**TASK STATEMENT**: Print the data that follows word for word, leaving out any picture.

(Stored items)
======
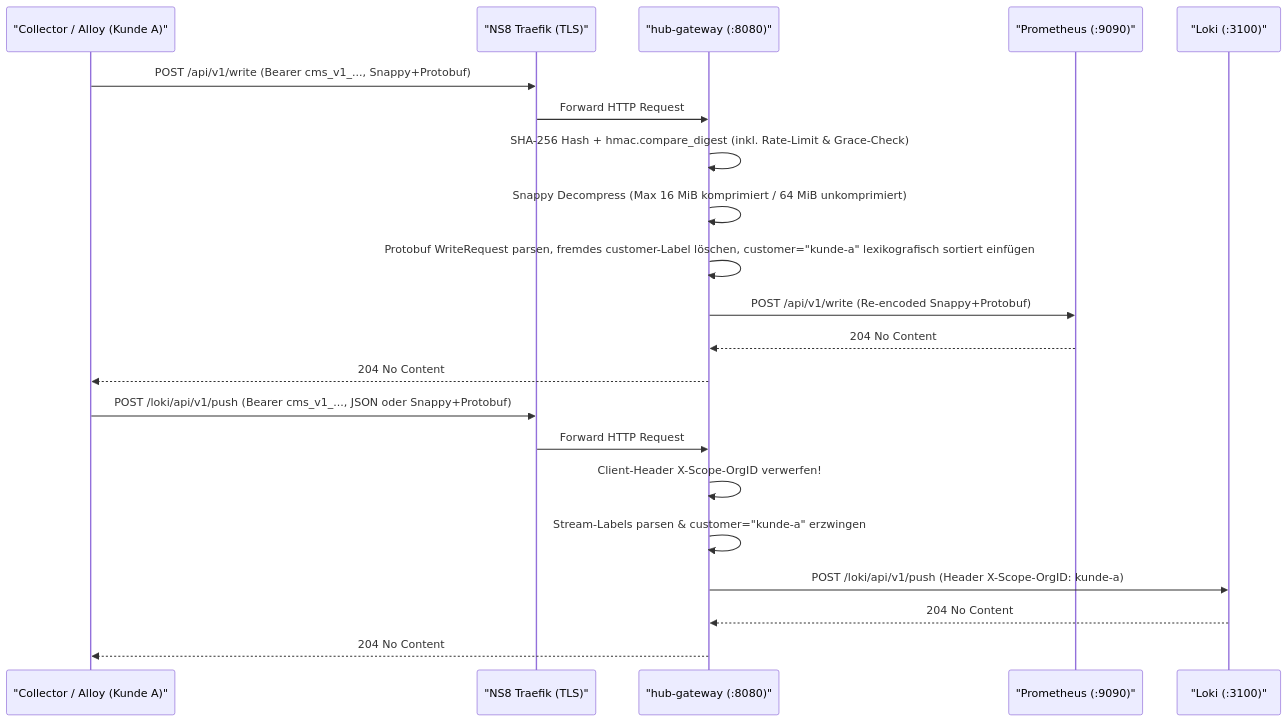
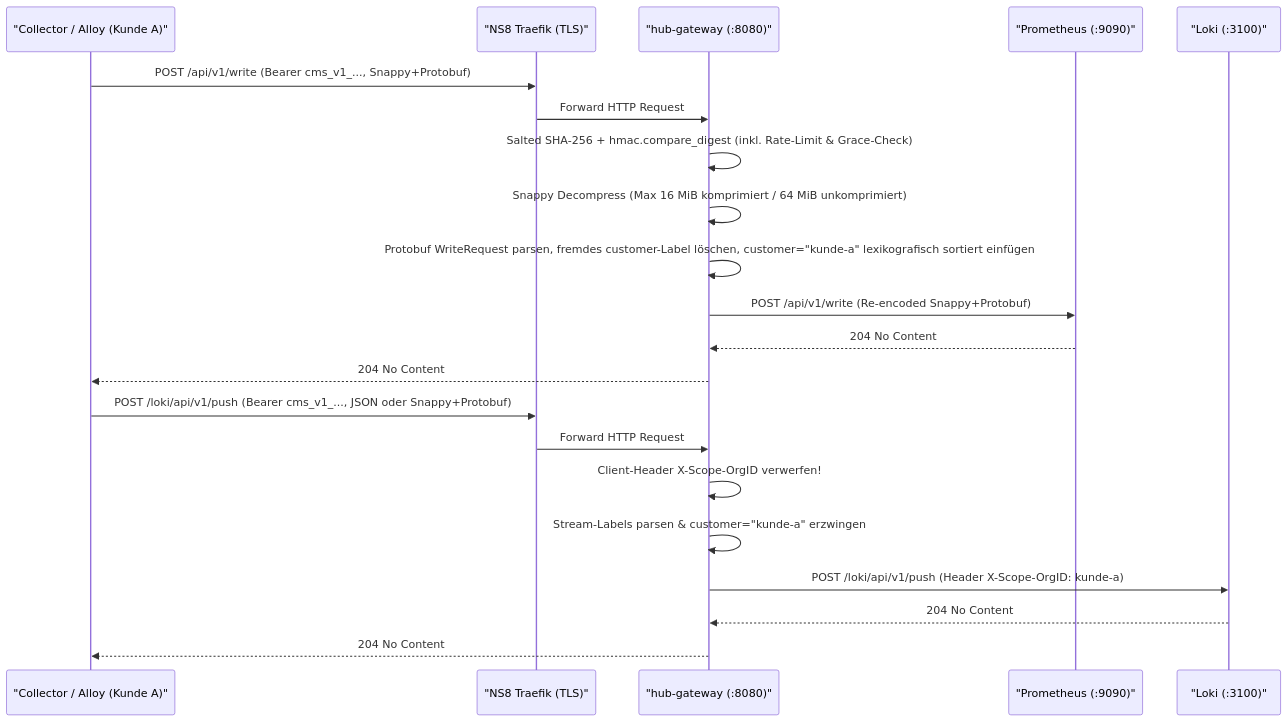
One commit to BLS-ISP/ns8-centralmonitoringservice changed the first of 2 diagrams in docs/architecture.md. Above: the diagram before and after it, drawn with Mermaid. The commit also changed other lines of this file and 16 other files, not shown here.

````diff
--- a/docs/architecture.md
+++ b/docs/architecture.md
@@ -65,25 +72,25 @@
 ```mermaid
 sequenceDiagram
     participant Agent as "Collector / Alloy (Kunde A)"
     participant Traefik as "NS8 Traefik (TLS)"
     participant GW as "hub-gateway (:8080)"
     participant Prom as "Prometheus (:9090)"
     participant Loki as "Loki (:3100)"
 
     Agent->>Traefik: POST /api/v1/write (Bearer cms_v1_..., Snappy+Protobuf)
     Traefik->>GW: Forward HTTP Request
-    GW->>GW: SHA-256 Hash + hmac.compare_digest (inkl. Rate-Limit & Grace-Check)
+    GW->>GW: Salted SHA-256 + hmac.compare_digest (inkl. Rate-Limit & Grace-Check)
     GW->>GW: Snappy Decompress (Max 16 MiB komprimiert / 64 MiB unkomprimiert)
     GW->>GW: Protobuf WriteRequest parsen, fremdes customer-Label löschen, customer="kunde-a" lexikografisch sortiert einfügen
     GW->>Prom: POST /api/v1/write (Re-encoded Snappy+Protobuf)
     Prom-->>GW: 204 No Content
     GW-->>Agent: 204 No Content
 
     Agent->>Traefik: POST /loki/api/v1/push (Bearer cms_v1_..., JSON oder Snappy+Protobuf)
     Traefik->>GW: Forward HTTP Request
     GW->>GW: Client-Header X-Scope-OrgID verwerfen!
     GW->>GW: Stream-Labels parsen & customer="kunde-a" erzwingen
     GW->>Loki: POST /loki/api/v1/push (Header X-Scope-OrgID: kunde-a)
     Loki-->>GW: 204 No Content
     GW-->>Agent: 204 No Content
 ```
````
======
**PROBLEM SOLUTION**:
One commit to BLS-ISP/ns8-centralmonitoringservice changed the first of 2 diagrams in docs/architecture.md. Above: the diagram before and after it, drawn with Mermaid. The commit also changed other lines of this file and 16 other files, not shown here.

````diff
--- a/docs/architecture.md
+++ b/docs/architecture.md
@@ -65,25 +72,25 @@
 ```mermaid
 sequenceDiagram
     participant Agent as "Collector / Alloy (Kunde A)"
     participant Traefik as "NS8 Traefik (TLS)"
     participant GW as "hub-gateway (:8080)"
     participant Prom as "Prometheus (:9090)"
     participant Loki as "Loki (:3100)"
 
     Agent->>Traefik: POST /api/v1/write (Bearer cms_v1_..., Snappy+Protobuf)
     Traefik->>GW: Forward HTTP Request
-    GW->>GW: SHA-256 Hash + hmac.compare_digest (inkl. Rate-Limit & Grace-Check)
+    GW->>GW: Salted SHA-256 + hmac.compare_digest (inkl. Rate-Limit & Grace-Check)
     GW->>GW: Snappy Decompress (Max 16 MiB komprimiert / 64 MiB unkomprimiert)
     GW->>GW: Protobuf WriteRequest parsen, fremdes customer-Label löschen, customer="kunde-a" lexikografisch sortiert einfügen
     GW->>Prom: POST /api/v1/write (Re-encoded Snappy+Protobuf)
     Prom-->>GW: 204 No Content
     GW-->>Agent: 204 No Content
 
     Agent->>Traefik: POST /loki/api/v1/push (Bearer cms_v1_..., JSON oder Snappy+Protobuf)
     Traefik->>GW: Forward HTTP Request
     GW->>GW: Client-Header X-Scope-OrgID verwerfen!
     GW->>GW: Stream-Labels parsen & customer="kunde-a" erzwingen
     GW->>Loki: POST /loki/api/v1/push (Header X-Scope-OrgID: kunde-a)
     Loki-->>GW: 204 No Content
     GW-->>Agent: 204 No Content
 ```
````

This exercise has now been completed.